“This team that we’re playing against,” Cardinals left fielder Matt Holliday said, “is way too good [for us] to think for some reason it’s not going to be a very tough task to get one more win.”
Holliday and Shane Robinson provided the bulk of the Cardinals’ offense via home runs — the former a towering blast to left by a trusted power source, the latter a wall-scraper by the sort of October hero only the Cardinals could produce.
Holliday’s moonshot “was screaming the whole two minutes it was in the air,” said Robinson, a 5-foot-9 outfielder with five career big league homers in 221 regular season games. “I hit them that way sometimes,” he deadpanned. “But not today.”
The Cardinals’ bullpen, chock-full of flamethrowing youngsters, inherited a slim lead Tuesday night from starter Lance Lynn and brought it home with authority. Seth Maness coaxed a double-play to end the sixth — with shortstop Pete Kozma, who had just entered as a defensive replacement, making a fine play to start it — and phenom Carlos Martinez handled the seventh and eighth. Closer Trevor Rosenthal pitched the ninth for the save.
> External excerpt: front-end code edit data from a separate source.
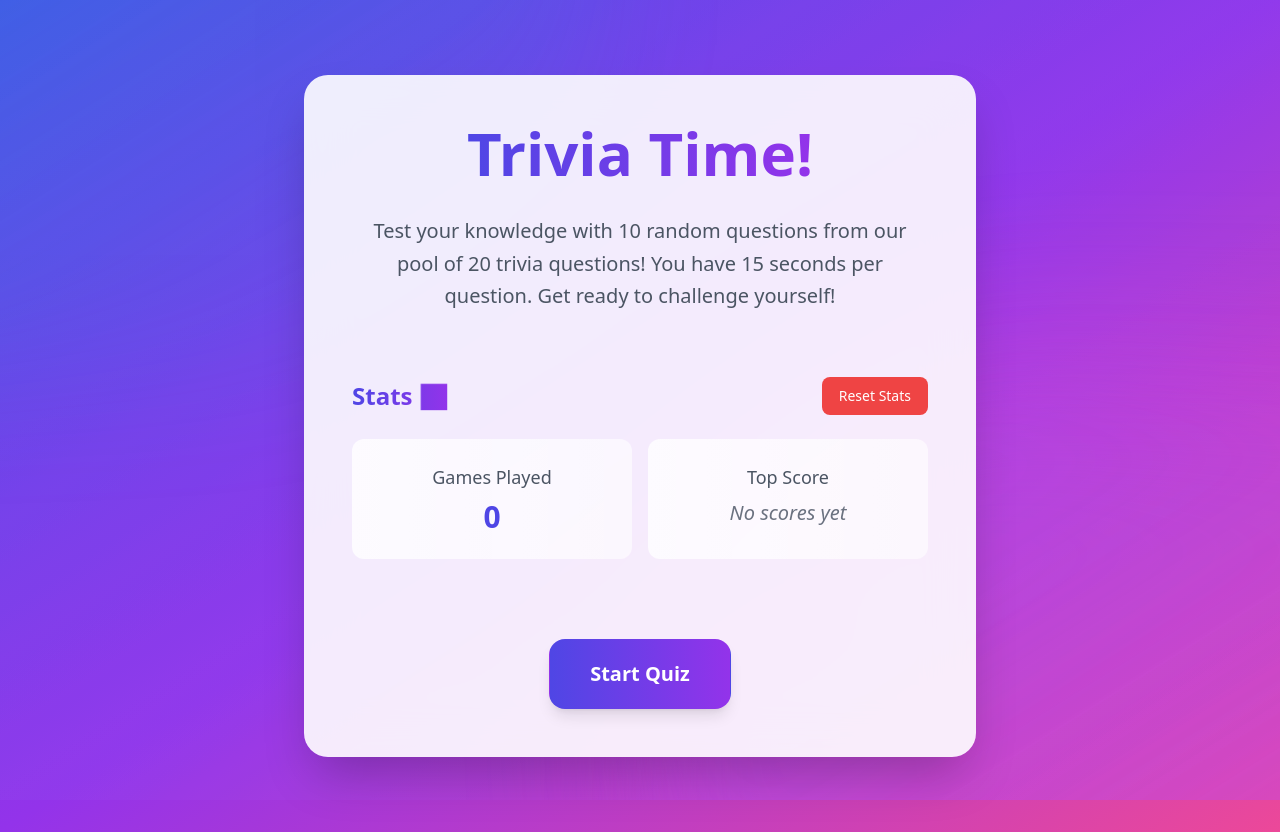
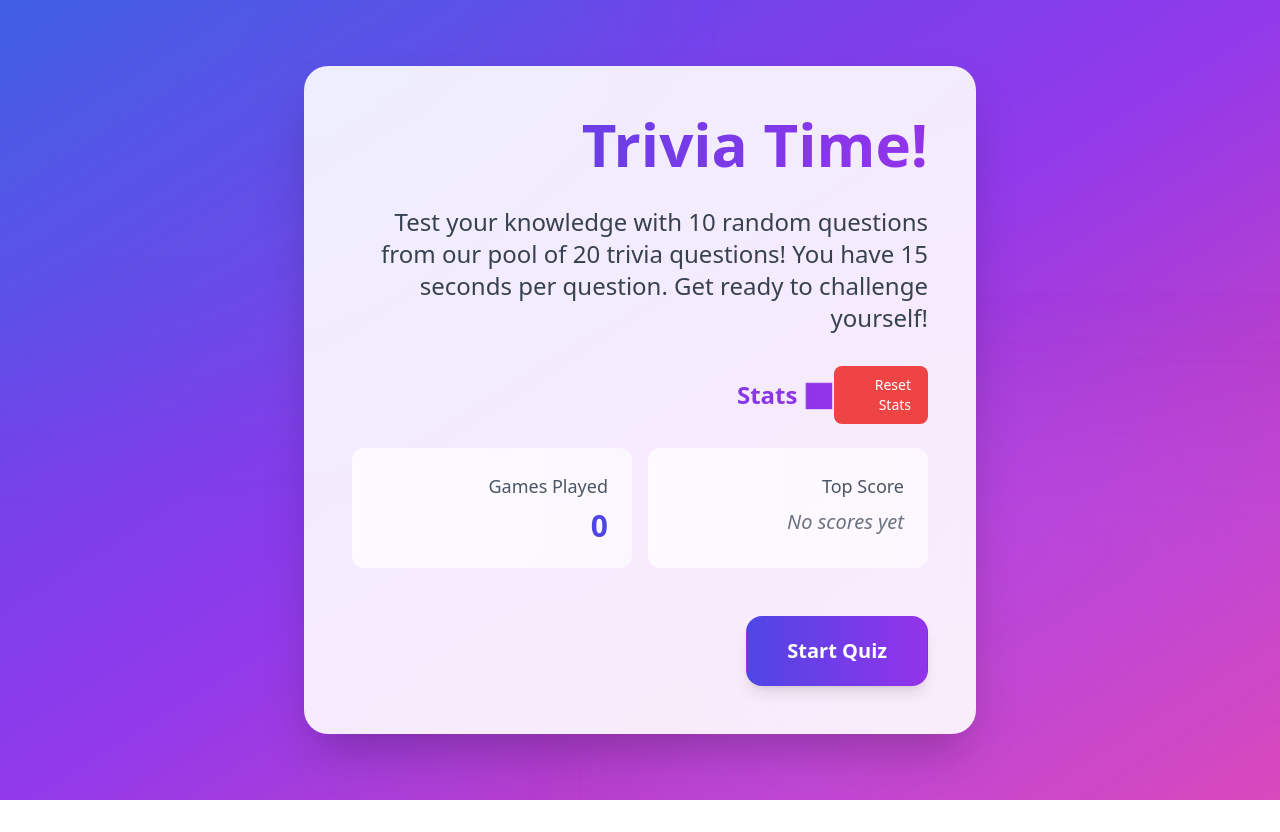
Before and after one commit to Raaghav18/trivia-quiz, a React (Vite) app: page / in a window 1280 px wide. After the commit the page ends 800 px from the top, so only its background shows below. Built offline with nearby package versions, Linux system fonts and the light colour scheme.

Commit message:
Add centralized styles.css and update components to use new CSS classes

```diff
--- a/src/App.jsx
+++ b/src/App.jsx
@@ -6,6 +6,7 @@ import Leaderboard from './components/Leaderboard'
 import AnswerSummary from './components/AnswerSummary'
 import { getRandomQuestions, getTotalQuestions } from './services/questionService'
 import './App.css'
+import './styles.css'
 
 // Function to get scores from localStorage
 const getStoredScores = () => {
@@ -143,17 +144,17 @@ function App() {
   }
 
   return (
-    <div className="min-h-screen w-full bg-gradient-to-br from-indigo-600 via-purple-600 to-pink-500 flex items-center justify-center p-4">
+    <div className="app-container">
       {/* Animated background elements */}
-      <div className="fixed inset-0 overflow-hidden pointer-events-none">
+      <div className="animated-background">
         <div className="absolute top-0 left-0 w-full h-full bg-gradient-to-br from-blue-500/30 via-violet-500/30 to-fuchsia-500/30 animate-pulse"></div>
-        <div className="absolute -top-1/2 -left-1/2 w-full h-full bg-gradient-to-br from-cyan-500/30 to-transparent rounded-full blur-3xl animate-blob"></div>
-        <div className="absolute -bottom-1/2 -right-1/2 w-full h-full bg-gradient-to-br from-violet-500/30 to-transparent rounded-full blur-3xl animate-blob animation-delay-2000"></div>
-        <div className="absolute top-1/2 left-1/2 w-full h-full bg-gradient-to-br from-fuchsia-500/30 to-transparent rounded-full blur-3xl animate-blob animation-delay-4000"></div>
+        <div className="blob-animation -top-1/2 -left-1/2 from-cyan-500/30 to-transparent"></div>
+        <div className="blob-animation -bottom-1/2 -right-1/2 from-violet-500/30 to-transparent animation-delay-2000"></div>
+        <div className="blob-animation top-1/2 left-1/2 from-fuchsia-500/30 to-transparent animation-delay-4000"></div>
       </div>
 
-      <div className="w-full min-h-screen flex items-center justify-center py-8">
-        <div className="w-full max-w-2xl mx-auto relative z-10 flex flex-col items-center justify-center">
+      <div className="flex-end-container w-full">
+        <div className="content-container">
           <AnimatePresence mode="wait">
             {gameState === 'start' && (
               <motion.div
@@ -161,35 +162,35 @@ function App() {
                 initial={{ opacity: 0, y: 20 }}
                 animate={{ opacity: 1, y: 0 }}
                 exit={{ opacity: 0, y: -20 }}
-                className="bg-white/90 backdrop-blur-xl rounded-3xl shadow-2xl p-8 md:p-12 w-full flex flex-col items-center justify-center"
+                className="card-container text-alignment"
               >
                 <motion.h1
-                  className="text-5xl md:text-6xl font-bold mb-8 text-center text-transparent bg-clip-text bg-gradient-to-r from-indigo-600 to-purple-600"
+                  className="main-heading"
                   initial={{ scale: 0.9 }}
                   animate={{ scale: 1 }}
                   transition={{ duration: 0.5 }}
                 >
                   Trivia Time!
                 </motion.h1>
-                <p className="text-gray-600 mb-8 text-xl leading-relaxed text-center">
+                <p className="score-text mb-8">
                   Test your knowledge with 10 random questions from our pool of {totalQuestionsInDB} trivia questions!
                   You have 15 seconds per question. Get ready to challenge yourself!
                 </p>
 
+                <div className="w-full">
                   <Leaderboard
                     scores={topScores}
                     gamesPlayed={gamesPlayed}
                     onReset={handleResetStats}
                   />
+                </div>
 
-                <div className="flex justify-center mt-8">
+                <div className="button-container mt-8">
                   <motion.button
                     onClick={handleStartQuiz}
                     whileHover={{ scale: 1.05 }}
                     whileTap={{ scale: 0.95 }}
-                    className="bg-gradient-to-r from-indigo-600 to-purple-600 hover:from-indigo-700 hover:to-purple-700
-                      text-white font-bold text-xl py-5 px-10 rounded-2xl
-                      transition-all duration-200 shadow-lg hover:shadow-xl"
+                    className="primary-button"
                   >
                     Start Quiz
                   </motion.button>
@@ -198,6 +199,7 @@ function App() {
             )}
 
             {gameState === 'playing' && currentQuestions.length > 0 && (
+              <div className="w-full text-alignment">
                 <QuizCard
                   key={currentQuestionIndex}
                   question={currentQuestions[currentQuestionIndex].question}
@@ -210,10 +212,12 @@ function App() {
                   correctAnswer={currentQuestions[currentQuestionIndex].correctAnswer}
                   onTimeout={handleTimeout}
                 />
+              </div>
             )}
 
             {gameState === 'end' && (
-              <div className="space-y-8 w-full flex flex-col items-center justify-center">
+              <div className="w-full text-alignment">
+                <div className="space-y-8">
                   <ScoreSummary
                     score={score}
                     correctAnswers={correctAnswers}
@@ -226,6 +230,7 @@ function App() {
                     questions={currentQuestions}
                   />
                 </div>
+              </div>
             )}
           </AnimatePresence>
         </div>
--- a/src/components/Leaderboard.jsx
+++ b/src/components/Leaderboard.jsx
@@ -4,16 +4,18 @@ const Leaderboard = ({ scores, gamesPlayed, onReset }) => {
   const topScore = scores.length > 0 ? scores[0] : null;
 
   return (
-    <div className="w-full mt-8 mb-12 text-center">
-      <div className="flex justify-between items-center mb-6">
-        <h2 className="text-2xl font-bold text-transparent bg-clip-text bg-gradient-to-r from-indigo-600 to-purple-600 text-center">
-          Stats 📊
-        </h2>
+    <div className="w-full mt-8 mb-12 text-alignment">
+      <div className="flex-end-container mb-6">
+        <div className="w-full text-alignment">
+          <h2 className="section-heading">
+            Stats 📊
+          </h2>
+        </div>
         <motion.button
           whileHover={{ scale: 1.05 }}
           whileTap={{ scale: 0.95 }}
           onClick={onReset}
-          className="px-4 py-2 bg-red-500 hover:bg-red-600 text-white rounded-lg text-sm font-medium transition-colors text-center"
+          className="reset-button"
         >
           Reset Stats
         </motion.button>
@@ -23,28 +25,28 @@ const Leaderboard = ({ scores, gamesPlayed, onReset }) => {
         <motion.div
           initial={{ opacity: 0, y: 20 }}
           animate={{ opacity: 1, y: 0 }}
-          className="bg-gradient-to-r from-white/80 to-white/60 rounded-xl p-6 text-center"
+          className="stats-card"
         >
-          <div className="text-lg text-gray-600 mb-2 text-center">Games Played</div>
-          <div className="text-3xl font-bold text-indigo-600 text-center">{gamesPlayed}</div>
+          <div className="stats-text">Games Played</div>
+          <div className="stats-value">{gamesPlayed}</div>
         </motion.div>
 
         <motion.div
           initial={{ opacity: 0, y: 20 }}
           animate={{ opacity: 1, y: 0 }}
           transition={{ delay: 0.1 }}
-          className="bg-gradient-to-r from-white/80 to-white/60 rounded-xl p-6 text-center"
+          className="stats-card"
         >
-          <div className="text-lg text-gray-600 mb-2 text-center">Top Score</div>
+          <div className="stats-text">Top Score</div>
           {topScore ? (
-            <div className="flex items-center justify-center gap-3 text-center">
-              <span className="text-3xl font-bold text-indigo-600">
+            <div className="flex-end-container gap-3">
+              <span className="stats-value">
                 {topScore.score} pts
               </span>
-              <span className="text-xl">🏆</span>
+              <span className="text-xl text-alignment">🏆</span>
             </div>
           ) : (
-            <div className="text-xl text-gray-500 italic text-center">No scores yet</div>
+            <div className="text-xl text-gray-500 italic text-alignment">No scores yet</div>
           )}
         </motion.div>
       </div>
--- /dev/null
+++ b/src/styles.css
@@ -0,0 +1,97 @@
+/* Base Layout */
+.app-container {
+  @apply min-h-screen w-full bg-gradient-to-br from-indigo-600 via-purple-600 to-pink-500 flex items-center justify-center p-4;
+}
+
+.content-container {
+  @apply w-full max-w-2xl mx-auto relative z-10;
+}
+
+/* Card Styles */
+.card-container {
+  @apply bg-white/90 backdrop-blur-xl rounded-3xl shadow-2xl p-8 md:p-12 w-full;
+}
+
+/* Text Alignment */
+.text-alignment {
+  @apply text-right;
+}
+
+/* Headings */
+.main-heading {
+  @apply text-5xl md:text-6xl font-bold mb-8 text-right text-transparent bg-clip-text bg-gradient-to-r from-indigo-600 to-purple-600;
+}
+
+.section-heading {
+  @apply text-2xl font-bold text-transparent bg-clip-text bg-gradient-to-r from-indigo-600 to-purple-600 text-right;
+}
+
+/* Buttons */
+.primary-button {
+  @apply bg-gradient-to-r from-indigo-600 to-purple-600 hover:from-indigo-700 hover:to-purple-700
+    text-white font-bold text-xl py-5 px-10 rounded-2xl
+    transition-all duration-200 shadow-lg hover:shadow-xl text-right;
+}
+
+.secondary-button {
+  @apply bg-gradient-to-r from-purple-600 to-pink-600 hover:from-purple-700 hover:to-pink-700
+    text-white font-bold text-xl py-5 px-10 rounded-2xl
+    transition-all duration-200 shadow-lg hover:shadow-xl text-right;
+}
+
+.reset-button {
+  @apply px-4 py-2 bg-red-500 hover:bg-red-600 text-white rounded-lg text-sm font-medium transition-colors text-right;
+}
+
+/* Stats Cards */
+.stats-card {
+  @apply bg-gradient-to-r from-white/80 to-white/60 rounded-xl p-6 text-right;
+}
+
+.stats-text {
+  @apply text-lg text-gray-600 mb-2 text-right;
+}
+
+.stats-value {
+  @apply text-3xl font-bold text-indigo-600 text-right;
+}
+
+/* Quiz Elements */
+.question-counter {
+  @apply inline-block px-4 py-2 rounded-full bg-indigo-100 text-indigo-800 font-semibold text-right;
+}
+
+.question-text {
+  @apply text-3xl md:text-4xl font-bold mt-8 mb-12 text-right text-transparent bg-clip-text bg-gradient-to-r from-indigo-600 to-purple-600;
+}
+
+.option-button {
+  @apply w-full p-6 rounded-2xl border-2 transition-all duration-200 text-right;
+}
+
+/* Score Summary */
+.score-value {
+  @apply text-6xl md:text-7xl font-bold text-transparent bg-clip-text bg-gradient-to-r from-indigo-600 via-purple-600 to-pink-500 text-right;
+}
+
+.score-text {
+  @apply text-xl md:text-2xl text-gray-700 text-right;
+}
+
+/* Flex Containers */
+.flex-end-container {
+  @apply flex justify-end items-center;
+}
+
+.button-container {
+  @apply flex flex-col sm:flex-row gap-4 justify-end;
+}
+
+/* Animations */
+.animated-background {
+  @apply fixed inset-0 overflow-hidden pointer-events-none;
+}
+
+.blob-animation {
+  @apply absolute w-full h-full bg-gradient-to-br rounded-full blur-3xl animate-blob;
+}
```
Also changed, not shown: src/components/QuizCard.jsx (+9 -10 lines), src/components/ScoreSummary.jsx (+9 -13 lines). Lines whose indentation alone changed are shown as unchanged.
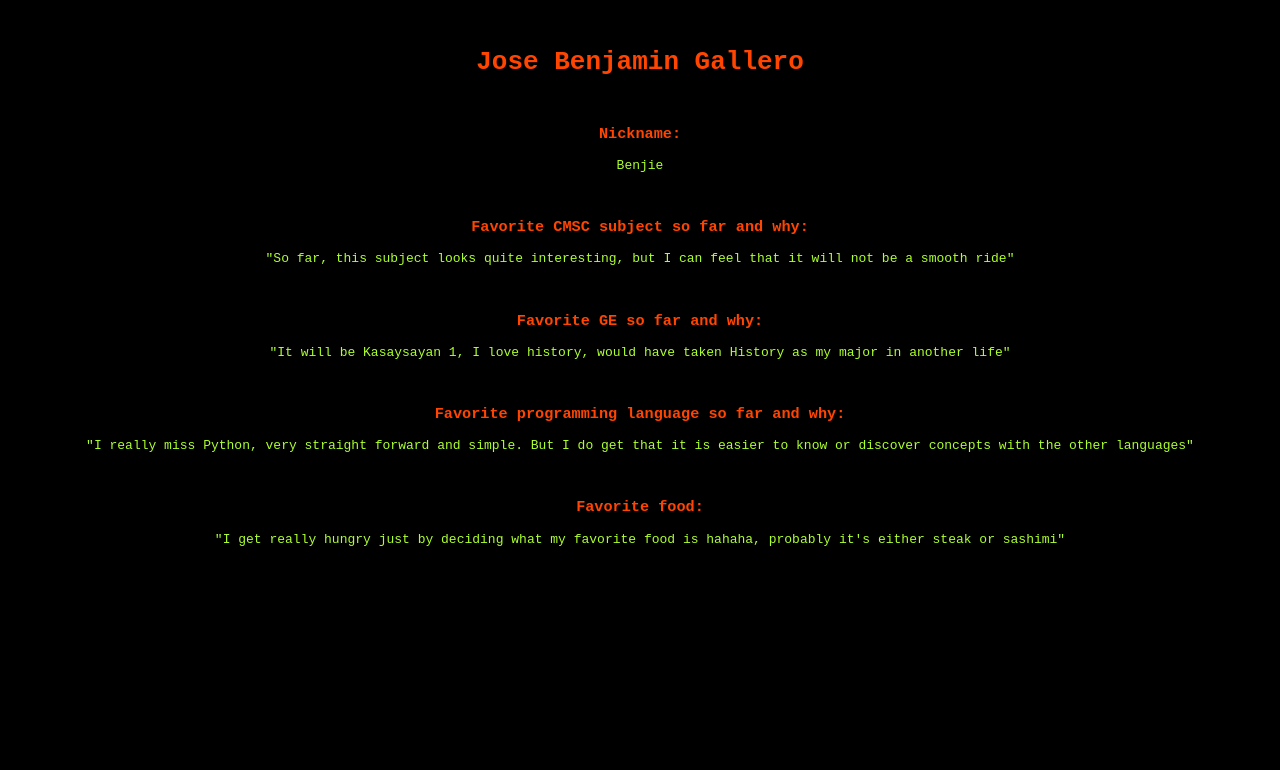
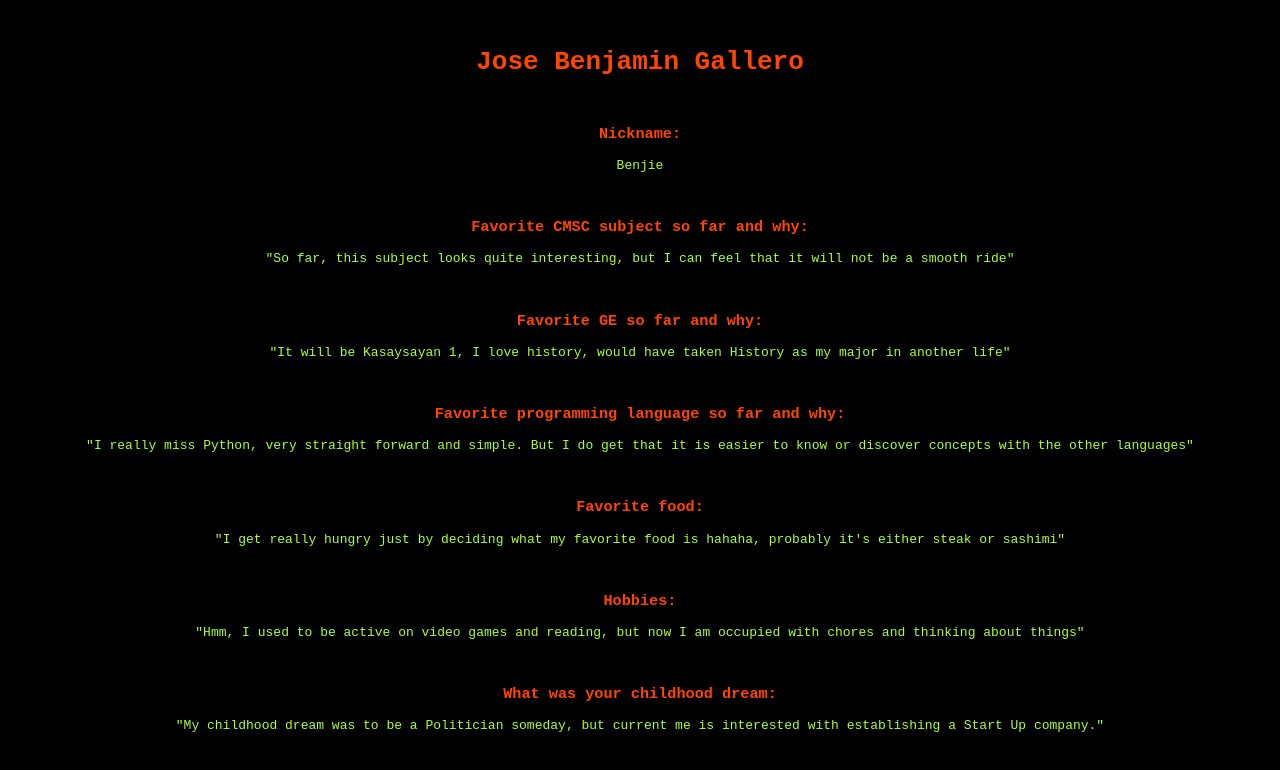
Before and after one commit to benjiegallero/benjiegallero, a plain HTML site: page Gallero.html in a window 1280 px wide. Drawn offline with Linux system fonts and the light colour scheme.

Commit message:
Branch Additional - Commit #1
- Added the additional two items

```diff
--- a/Gallero.html
+++ b/Gallero.html
@@ -19,5 +19,9 @@
         <p>"I really miss Python, very straight forward and simple. But I do get that it is easier to know or discover concepts with the other languages"</p>
         <h3>Favorite food:</h3>
         <p>"I get really hungry just by deciding what my favorite food is hahaha, probably it's either steak or sashimi"</p>
+        <h3>Hobbies:</h3>
+        <p>"Hmm, I used to be active on video games and reading, but now I am occupied with chores and thinking about things"</p>
+        <h3>What was your childhood dream:</h3>
+        <p>"My childhood dream was to be a Politician someday, but current me is interested with establishing a Start Up company."</p>
     </body>
 </html>
```
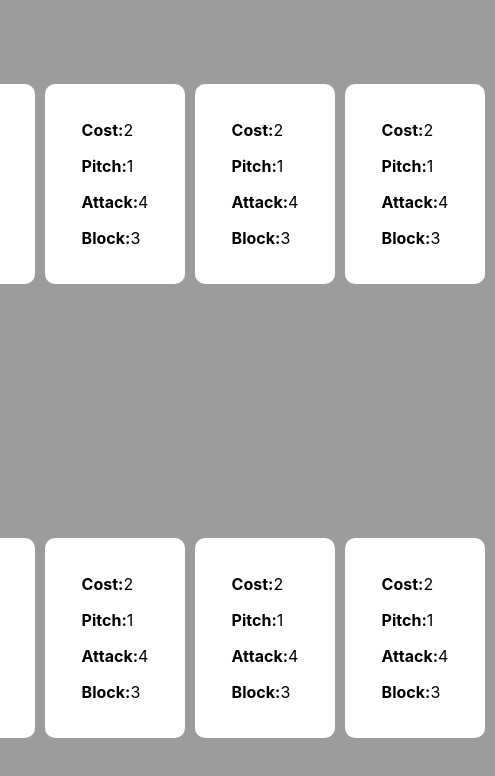
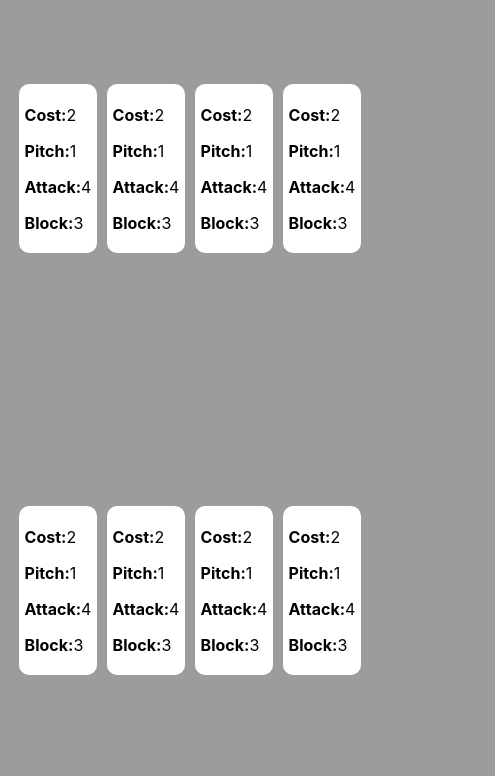
Before and after one commit to jimlee604/webdev, a React (Create React App) app in the folder play_fab/my-app/: page /game in a window 390 px wide. Shown: the top 776 px of the page, 495 px wide, since content can reach past the window. Built offline with nearby package versions, Linux system fonts and the light colour scheme.

Commit message:
fix for phone

```diff
--- a/play_fab/my-app/src/App.css
+++ b/play_fab/my-app/src/App.css
@@ -17,7 +17,6 @@
 }
 
 .hflex {
-  /* width: 50%; */
   display: flex;
   flex-direction: row;
 }
@@ -40,8 +39,8 @@
 }
 
 .FABCard {
-  height: 200px;
-  width: 140px;
+  height: 20vh;
+  width: 20vw;
   background-color: white;
   border-radius: 10px;
   margin-right: 10px;
--- a/play_fab/my-app/src/App.js
+++ b/play_fab/my-app/src/App.js
@@ -1,10 +1,9 @@
-import logo from './logo.svg';
 import './App.css';
 import GameScreenComponent from './GameScreenComponent.js'
 import HomeScreenComponent from './HomeScreenComponent.js'
 import {
   BrowserRouter,
-  Routes, // instead of "Switch"
+  Routes,
   Route
 } from "react-router-dom";
 
--- a/play_fab/my-app/src/HomeScreenComponent.js
+++ b/play_fab/my-app/src/HomeScreenComponent.js
@@ -1,4 +1,3 @@
-import logo from './logo.svg';
 import {
     useNavigate
   } from "react-router-dom";
```
Also changed, not shown: 1 other file (tests, documents, lock files or other folders).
All three Cardinals relievers are rookies.
On the 25th anniversary of Kirk Gibson’s memorable World Series home run in this same ballpark, what passed for late-inning drama for the Dodgers was backup shortstop Nick Punto, after momentarily energizing the crowd with a double to center field in the bottom of the seventh, getting picked off second base — an inexcusable mistake — or right fielder Yasiel Puig, representing the tying run in the bottom of the ninth, grounding into a double play to all but end their final threat.
After pitching had dominated each of the first three games of the series, Tuesday night’s third and fourth innings alone produced more runs than had the previous two games combined. The Cardinals scored three times in the third, on Matt Carpenter’s RBI double and Holliday’s massive homer — the first by either team in this series — which was measured conservatively at 426 feet. The runs were the first for the Cardinals in 14 innings.
The Dodgers got two of the runs back in the fourth, on RBI singles by Puig and A.J. Ellis — with Puig’s single providing one of the more dramatic moments of the night. Three pitches earlier, Lynn had buzzed his chin with a high-and-tight fastball — perhaps a message from the Cardinals regarding Puig’s showboating the night before during a pivotal RBI triple.
Puig shot some death-glares at the mound, but wisely retreated and got back in the batter’s box. Following his emphatic answer, a sharp single up the middle to plate the Dodgers’ first run, Puig gestured joyously to the Dodgers’ dugout but otherwise behaved himself.
More emblematic for the Dodgers on this night, however, was the painful, helpless performance turned in by shortstop Hanley Ramirez, who is attempting to play with a hairline fracture in his rib, and who went 0 for 3 with three strikeouts in his three appearances against Lynn, before the Dodgers finally yanked him. His status for Wednesday is uncertain.
The Cardinals, meanwhile, are a win away from their fourth trip to the World Series in the past decade. When they are at their best, they are relentless, opportunistic and more than a little lucky. They unearth a new, unlikely hero — a David Eckstein, a David Freese, a Pete Kozma, a Shane Robinson — with remarkable regularity.
The Cardinals are hitting just .148 in the NLCS, and have struck out 35 times over these four games, including 11 times on Tuesday night against the soft back-end of the Dodgers’ pitching staff. But all that mattered in Game 4 were those four precious runs, and that third win, and all that matters now is winning one more.